*** Opening Dataset content ***
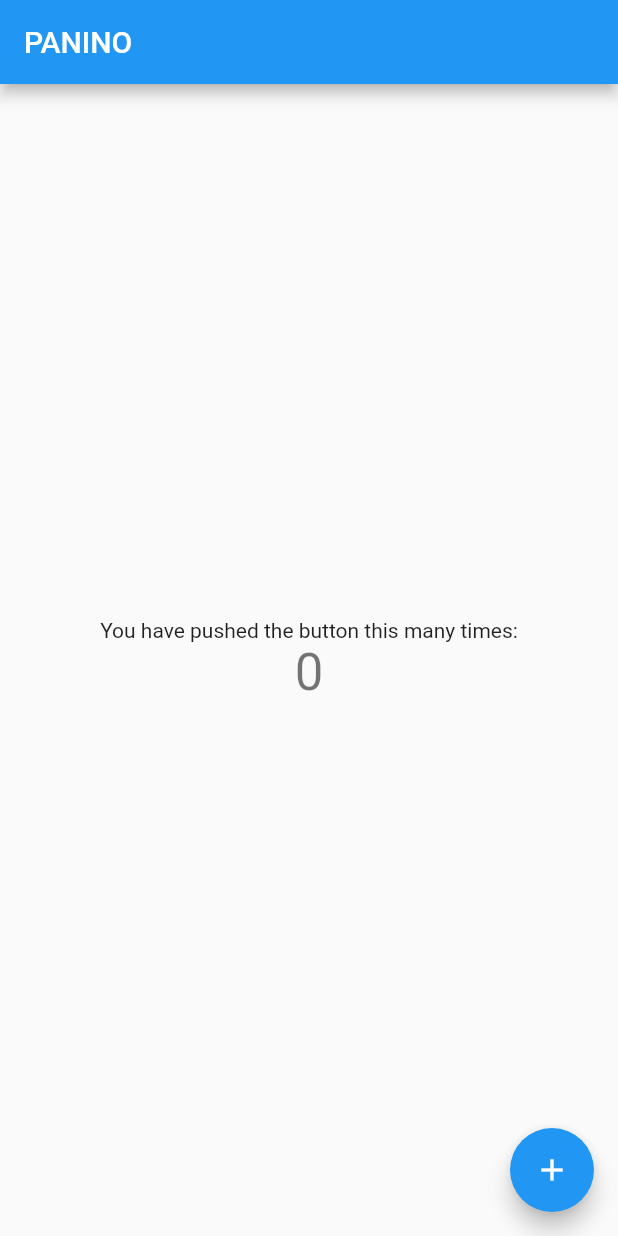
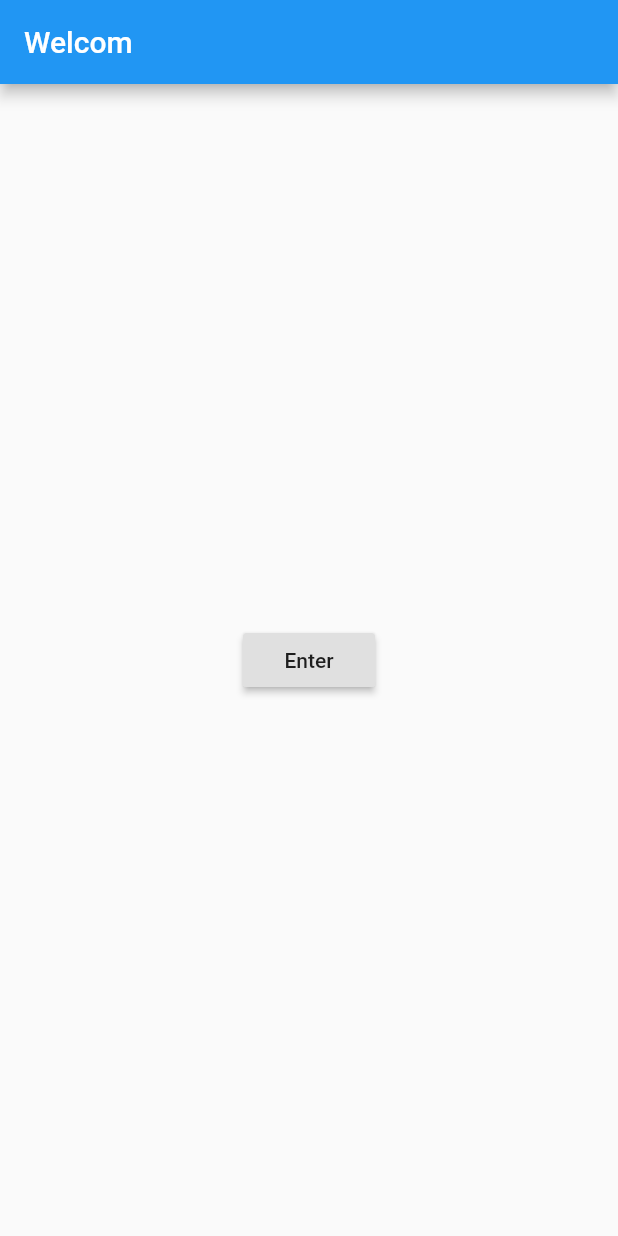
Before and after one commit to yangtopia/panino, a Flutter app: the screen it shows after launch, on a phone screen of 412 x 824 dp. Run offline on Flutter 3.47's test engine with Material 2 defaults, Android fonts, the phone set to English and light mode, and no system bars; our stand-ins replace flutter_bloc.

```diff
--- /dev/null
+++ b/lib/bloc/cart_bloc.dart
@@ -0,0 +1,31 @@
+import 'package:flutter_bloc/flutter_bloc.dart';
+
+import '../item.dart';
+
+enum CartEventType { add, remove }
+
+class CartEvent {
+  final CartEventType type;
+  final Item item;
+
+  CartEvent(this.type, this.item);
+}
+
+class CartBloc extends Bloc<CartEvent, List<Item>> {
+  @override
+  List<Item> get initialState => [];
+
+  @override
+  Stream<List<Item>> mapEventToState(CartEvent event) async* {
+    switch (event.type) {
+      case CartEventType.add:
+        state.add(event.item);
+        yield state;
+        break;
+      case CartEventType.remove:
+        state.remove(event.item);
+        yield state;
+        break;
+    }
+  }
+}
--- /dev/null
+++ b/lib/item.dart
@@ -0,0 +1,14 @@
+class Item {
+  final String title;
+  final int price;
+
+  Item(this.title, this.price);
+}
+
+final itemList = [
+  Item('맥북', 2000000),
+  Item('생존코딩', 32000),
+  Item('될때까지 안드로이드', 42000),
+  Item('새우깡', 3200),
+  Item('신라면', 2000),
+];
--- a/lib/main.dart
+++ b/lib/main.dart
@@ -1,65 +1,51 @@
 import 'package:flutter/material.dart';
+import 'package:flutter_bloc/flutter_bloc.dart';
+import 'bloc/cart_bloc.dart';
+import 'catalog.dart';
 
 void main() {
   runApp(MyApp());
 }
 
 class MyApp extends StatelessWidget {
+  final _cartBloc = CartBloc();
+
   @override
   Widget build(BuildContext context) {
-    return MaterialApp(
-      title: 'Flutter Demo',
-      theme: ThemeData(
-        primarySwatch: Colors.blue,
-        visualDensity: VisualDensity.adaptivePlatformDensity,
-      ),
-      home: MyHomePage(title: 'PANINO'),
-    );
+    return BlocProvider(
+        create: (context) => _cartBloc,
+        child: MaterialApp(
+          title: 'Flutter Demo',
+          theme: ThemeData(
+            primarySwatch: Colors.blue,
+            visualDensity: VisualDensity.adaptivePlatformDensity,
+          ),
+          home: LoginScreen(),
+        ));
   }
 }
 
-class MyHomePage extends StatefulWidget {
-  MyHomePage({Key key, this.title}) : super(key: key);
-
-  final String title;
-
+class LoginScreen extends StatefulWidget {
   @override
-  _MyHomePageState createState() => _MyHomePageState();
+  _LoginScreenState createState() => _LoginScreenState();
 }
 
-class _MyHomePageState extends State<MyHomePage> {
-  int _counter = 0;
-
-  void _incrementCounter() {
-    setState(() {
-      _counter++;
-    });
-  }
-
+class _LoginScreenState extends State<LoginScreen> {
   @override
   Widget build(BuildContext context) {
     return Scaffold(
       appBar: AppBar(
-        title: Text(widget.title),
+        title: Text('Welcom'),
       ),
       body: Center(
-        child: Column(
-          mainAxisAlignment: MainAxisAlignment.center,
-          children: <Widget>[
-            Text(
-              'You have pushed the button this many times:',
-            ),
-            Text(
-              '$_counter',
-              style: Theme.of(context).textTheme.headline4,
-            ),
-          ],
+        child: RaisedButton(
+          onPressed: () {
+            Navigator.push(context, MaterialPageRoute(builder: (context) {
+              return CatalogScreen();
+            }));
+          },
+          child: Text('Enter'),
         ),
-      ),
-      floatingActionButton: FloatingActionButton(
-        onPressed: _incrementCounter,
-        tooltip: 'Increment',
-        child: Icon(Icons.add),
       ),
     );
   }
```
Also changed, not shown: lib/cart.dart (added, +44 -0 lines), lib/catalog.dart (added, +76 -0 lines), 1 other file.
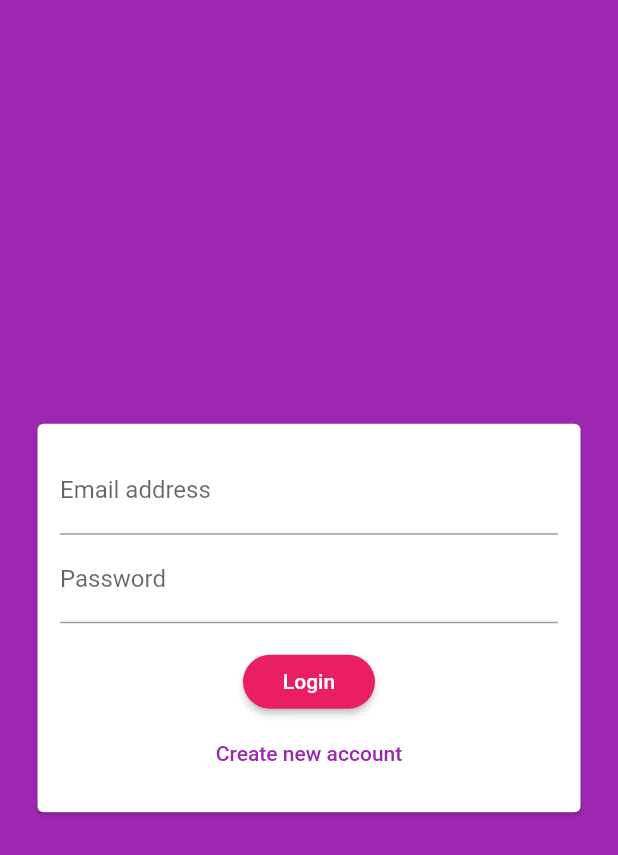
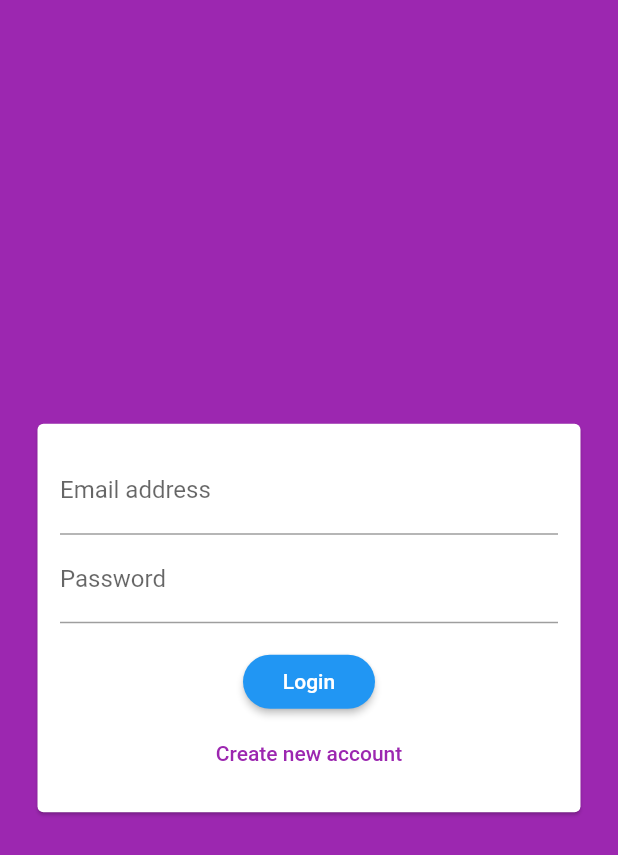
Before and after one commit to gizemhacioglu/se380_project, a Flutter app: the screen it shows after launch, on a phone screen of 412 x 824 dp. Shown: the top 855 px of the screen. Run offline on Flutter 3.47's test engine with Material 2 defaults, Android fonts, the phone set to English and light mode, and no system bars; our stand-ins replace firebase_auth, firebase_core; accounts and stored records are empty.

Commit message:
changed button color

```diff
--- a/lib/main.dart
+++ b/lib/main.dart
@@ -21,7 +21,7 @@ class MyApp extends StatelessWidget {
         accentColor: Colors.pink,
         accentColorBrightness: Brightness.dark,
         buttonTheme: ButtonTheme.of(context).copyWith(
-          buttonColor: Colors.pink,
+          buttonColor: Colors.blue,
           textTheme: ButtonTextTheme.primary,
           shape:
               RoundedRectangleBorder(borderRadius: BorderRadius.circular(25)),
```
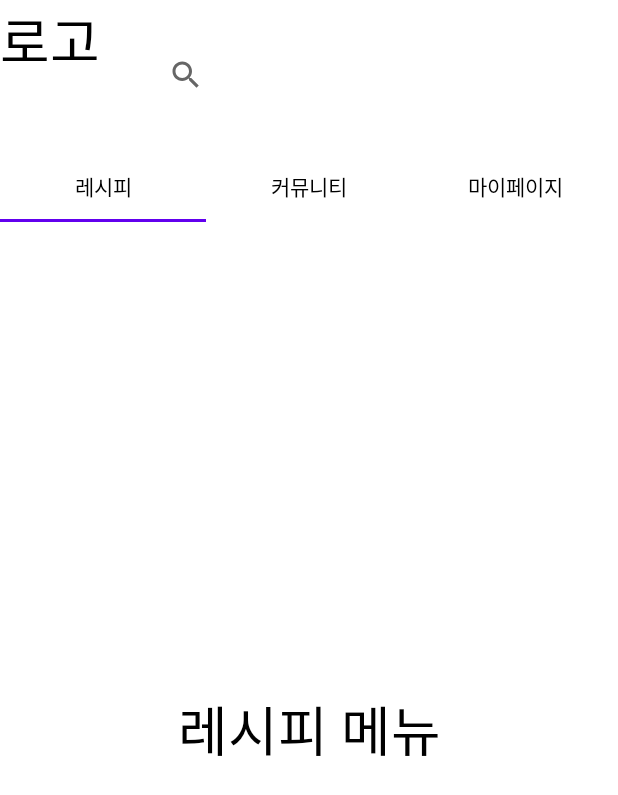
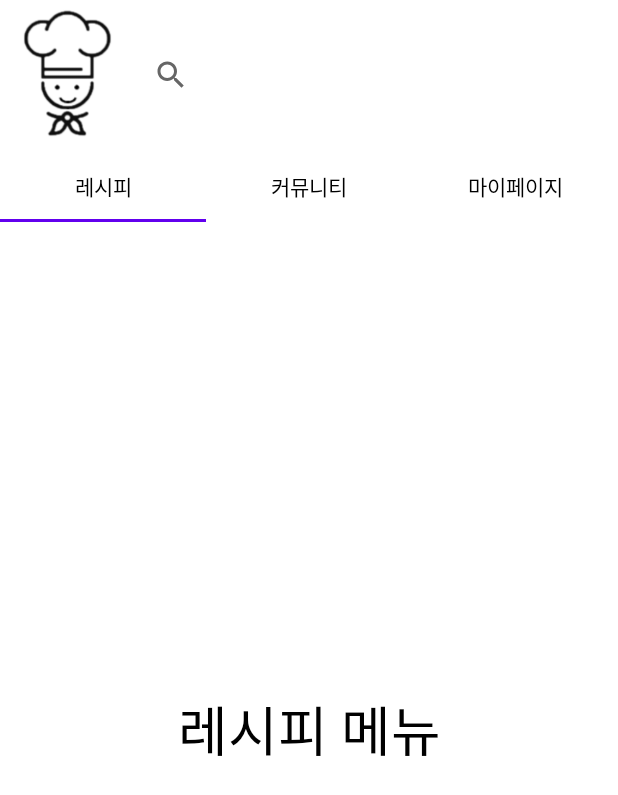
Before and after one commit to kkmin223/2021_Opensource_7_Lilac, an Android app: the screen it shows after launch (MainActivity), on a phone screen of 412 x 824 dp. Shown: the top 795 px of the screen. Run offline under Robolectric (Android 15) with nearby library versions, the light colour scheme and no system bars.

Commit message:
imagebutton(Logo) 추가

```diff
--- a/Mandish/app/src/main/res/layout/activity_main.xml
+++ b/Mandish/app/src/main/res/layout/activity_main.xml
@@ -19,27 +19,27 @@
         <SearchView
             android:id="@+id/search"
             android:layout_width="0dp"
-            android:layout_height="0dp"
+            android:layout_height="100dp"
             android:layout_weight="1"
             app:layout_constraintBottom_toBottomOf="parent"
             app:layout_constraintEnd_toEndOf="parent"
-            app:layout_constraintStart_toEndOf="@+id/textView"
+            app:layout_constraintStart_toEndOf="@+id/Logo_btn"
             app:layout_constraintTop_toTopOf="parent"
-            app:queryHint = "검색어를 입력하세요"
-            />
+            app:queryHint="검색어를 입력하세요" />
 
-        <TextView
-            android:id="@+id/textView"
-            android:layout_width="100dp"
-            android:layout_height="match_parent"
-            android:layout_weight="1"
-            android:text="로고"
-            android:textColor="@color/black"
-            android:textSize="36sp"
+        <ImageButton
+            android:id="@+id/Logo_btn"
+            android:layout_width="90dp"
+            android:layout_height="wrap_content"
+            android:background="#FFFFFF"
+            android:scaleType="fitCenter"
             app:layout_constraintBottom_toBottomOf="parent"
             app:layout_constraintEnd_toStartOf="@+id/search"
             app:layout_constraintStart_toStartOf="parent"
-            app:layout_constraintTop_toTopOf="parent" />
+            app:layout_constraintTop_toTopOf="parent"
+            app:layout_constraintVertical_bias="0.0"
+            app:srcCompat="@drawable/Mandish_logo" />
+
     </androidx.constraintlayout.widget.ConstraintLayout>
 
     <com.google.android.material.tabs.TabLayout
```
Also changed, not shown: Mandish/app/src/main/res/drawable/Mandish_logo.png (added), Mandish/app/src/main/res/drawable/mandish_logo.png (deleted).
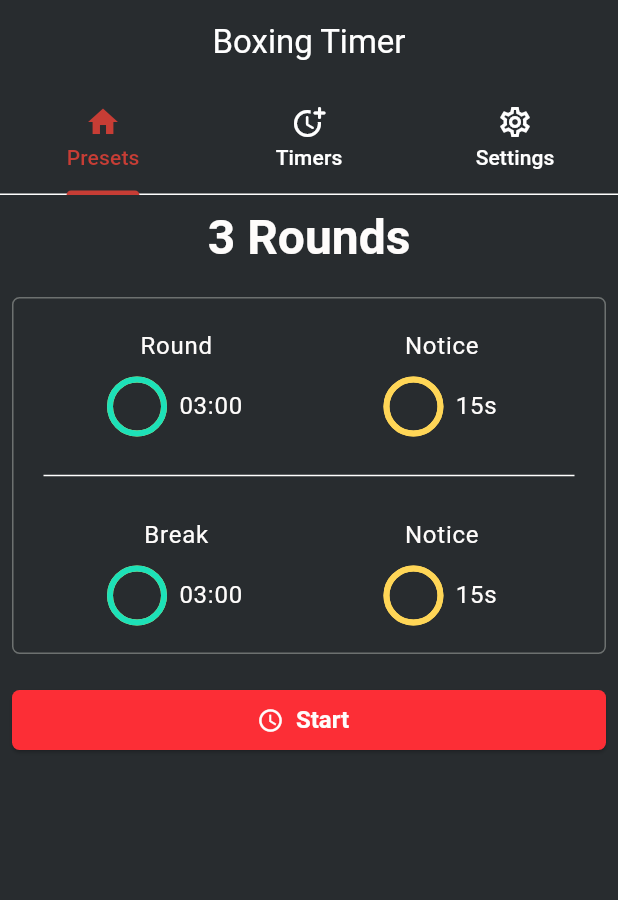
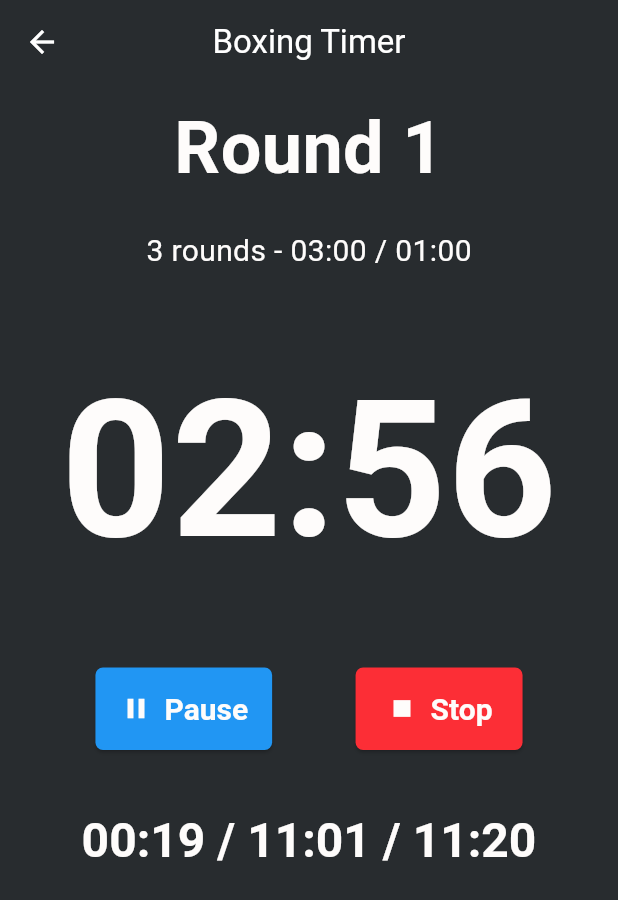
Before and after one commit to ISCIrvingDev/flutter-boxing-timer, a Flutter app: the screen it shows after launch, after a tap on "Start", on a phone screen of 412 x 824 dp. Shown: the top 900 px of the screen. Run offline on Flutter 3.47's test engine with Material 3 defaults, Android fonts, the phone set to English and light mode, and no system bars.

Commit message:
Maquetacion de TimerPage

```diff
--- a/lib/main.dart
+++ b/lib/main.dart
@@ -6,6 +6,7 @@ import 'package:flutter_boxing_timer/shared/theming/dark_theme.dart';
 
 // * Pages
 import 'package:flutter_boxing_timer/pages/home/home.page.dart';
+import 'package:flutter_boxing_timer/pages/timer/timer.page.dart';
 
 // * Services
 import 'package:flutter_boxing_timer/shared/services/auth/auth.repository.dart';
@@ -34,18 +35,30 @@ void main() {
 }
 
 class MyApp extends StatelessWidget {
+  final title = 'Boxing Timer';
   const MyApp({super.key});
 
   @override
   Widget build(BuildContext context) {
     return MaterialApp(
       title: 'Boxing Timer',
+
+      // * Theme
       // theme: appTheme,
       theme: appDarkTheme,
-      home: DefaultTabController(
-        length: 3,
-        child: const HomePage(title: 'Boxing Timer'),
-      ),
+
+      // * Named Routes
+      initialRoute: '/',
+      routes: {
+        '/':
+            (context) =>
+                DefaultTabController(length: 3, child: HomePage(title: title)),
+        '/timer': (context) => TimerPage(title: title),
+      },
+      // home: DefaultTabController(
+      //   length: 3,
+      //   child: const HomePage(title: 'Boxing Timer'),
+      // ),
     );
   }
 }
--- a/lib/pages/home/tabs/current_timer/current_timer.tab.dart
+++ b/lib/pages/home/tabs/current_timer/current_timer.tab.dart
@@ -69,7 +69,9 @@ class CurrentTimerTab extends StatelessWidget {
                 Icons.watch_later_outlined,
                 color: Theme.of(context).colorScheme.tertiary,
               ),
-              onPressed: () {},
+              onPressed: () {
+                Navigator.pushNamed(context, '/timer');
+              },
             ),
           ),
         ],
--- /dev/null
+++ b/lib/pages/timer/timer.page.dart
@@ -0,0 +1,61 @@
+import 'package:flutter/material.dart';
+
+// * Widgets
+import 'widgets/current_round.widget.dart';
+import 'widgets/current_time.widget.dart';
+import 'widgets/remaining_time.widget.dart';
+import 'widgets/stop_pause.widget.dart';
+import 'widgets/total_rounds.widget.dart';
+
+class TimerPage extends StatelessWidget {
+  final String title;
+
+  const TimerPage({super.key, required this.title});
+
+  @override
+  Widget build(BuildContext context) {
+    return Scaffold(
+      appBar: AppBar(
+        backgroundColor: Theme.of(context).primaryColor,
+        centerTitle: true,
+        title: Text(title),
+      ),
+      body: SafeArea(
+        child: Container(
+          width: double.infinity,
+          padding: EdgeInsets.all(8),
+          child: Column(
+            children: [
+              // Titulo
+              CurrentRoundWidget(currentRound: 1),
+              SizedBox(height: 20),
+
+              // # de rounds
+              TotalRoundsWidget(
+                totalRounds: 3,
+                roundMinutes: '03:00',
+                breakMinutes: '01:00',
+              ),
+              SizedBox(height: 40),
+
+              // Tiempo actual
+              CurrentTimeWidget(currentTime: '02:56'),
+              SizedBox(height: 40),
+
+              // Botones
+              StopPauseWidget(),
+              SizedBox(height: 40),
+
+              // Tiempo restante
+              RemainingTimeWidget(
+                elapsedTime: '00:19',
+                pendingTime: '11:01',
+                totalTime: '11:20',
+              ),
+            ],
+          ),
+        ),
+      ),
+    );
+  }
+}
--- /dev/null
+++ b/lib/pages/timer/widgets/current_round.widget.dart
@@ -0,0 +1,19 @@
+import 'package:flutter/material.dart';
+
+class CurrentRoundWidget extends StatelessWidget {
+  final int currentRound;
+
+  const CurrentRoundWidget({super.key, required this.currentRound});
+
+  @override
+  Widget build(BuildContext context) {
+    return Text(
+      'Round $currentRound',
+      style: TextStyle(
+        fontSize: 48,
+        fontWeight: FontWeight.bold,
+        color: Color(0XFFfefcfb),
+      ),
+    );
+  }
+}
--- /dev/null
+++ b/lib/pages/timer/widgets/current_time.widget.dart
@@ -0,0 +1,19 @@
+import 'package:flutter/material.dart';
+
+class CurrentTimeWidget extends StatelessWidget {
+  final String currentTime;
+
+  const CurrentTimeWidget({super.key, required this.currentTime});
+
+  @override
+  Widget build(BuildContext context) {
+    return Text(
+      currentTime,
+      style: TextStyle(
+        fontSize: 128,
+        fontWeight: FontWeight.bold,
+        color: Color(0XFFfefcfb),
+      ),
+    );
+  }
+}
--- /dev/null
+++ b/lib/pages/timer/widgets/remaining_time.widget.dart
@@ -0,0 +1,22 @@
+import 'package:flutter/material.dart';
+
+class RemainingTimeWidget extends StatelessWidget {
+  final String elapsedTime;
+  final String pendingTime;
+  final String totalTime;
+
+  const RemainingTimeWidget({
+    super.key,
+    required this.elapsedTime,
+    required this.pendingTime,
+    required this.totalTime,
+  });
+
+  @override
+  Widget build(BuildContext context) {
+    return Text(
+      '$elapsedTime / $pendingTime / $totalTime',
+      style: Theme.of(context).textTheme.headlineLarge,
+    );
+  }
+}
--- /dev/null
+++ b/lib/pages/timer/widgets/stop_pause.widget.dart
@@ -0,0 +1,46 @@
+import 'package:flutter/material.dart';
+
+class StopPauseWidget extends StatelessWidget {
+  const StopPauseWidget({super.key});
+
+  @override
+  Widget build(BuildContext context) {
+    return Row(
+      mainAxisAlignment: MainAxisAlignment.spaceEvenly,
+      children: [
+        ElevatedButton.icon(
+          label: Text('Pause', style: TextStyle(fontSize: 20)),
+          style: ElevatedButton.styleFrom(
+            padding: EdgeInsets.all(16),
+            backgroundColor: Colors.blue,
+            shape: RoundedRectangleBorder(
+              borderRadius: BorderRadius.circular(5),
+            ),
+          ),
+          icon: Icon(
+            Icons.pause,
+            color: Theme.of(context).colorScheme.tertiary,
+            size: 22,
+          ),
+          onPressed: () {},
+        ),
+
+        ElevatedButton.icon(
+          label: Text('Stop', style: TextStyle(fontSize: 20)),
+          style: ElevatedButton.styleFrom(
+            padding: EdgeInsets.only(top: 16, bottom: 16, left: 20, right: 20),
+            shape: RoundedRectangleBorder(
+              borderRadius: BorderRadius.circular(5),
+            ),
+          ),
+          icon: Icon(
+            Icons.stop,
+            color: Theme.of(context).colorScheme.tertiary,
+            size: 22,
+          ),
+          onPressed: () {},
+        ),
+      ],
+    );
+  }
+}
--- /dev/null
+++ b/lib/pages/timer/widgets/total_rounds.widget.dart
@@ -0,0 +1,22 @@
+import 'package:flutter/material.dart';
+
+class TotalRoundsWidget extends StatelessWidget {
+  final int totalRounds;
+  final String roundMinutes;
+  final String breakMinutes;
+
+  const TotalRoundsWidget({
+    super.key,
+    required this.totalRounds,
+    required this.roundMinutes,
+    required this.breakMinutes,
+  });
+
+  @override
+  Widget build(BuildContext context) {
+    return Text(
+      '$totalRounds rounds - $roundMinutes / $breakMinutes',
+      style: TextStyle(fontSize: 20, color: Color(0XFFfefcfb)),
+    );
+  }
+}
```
*** Closing Dataset content ***
■ Problem requirements ■
Scan the data above and copy every line with "super" in it.

■ Answer box ■
-  MyHomePage({Key key, this.title}) : super(key: key);
   const MyApp({super.key});
+  const TimerPage({super.key, required this.title});
+  const CurrentRoundWidget({super.key, required this.currentRound});
+  const CurrentTimeWidget({super.key, required this.currentTime});
+    super.key,
+  const StopPauseWidget({super.key});
+    super.key,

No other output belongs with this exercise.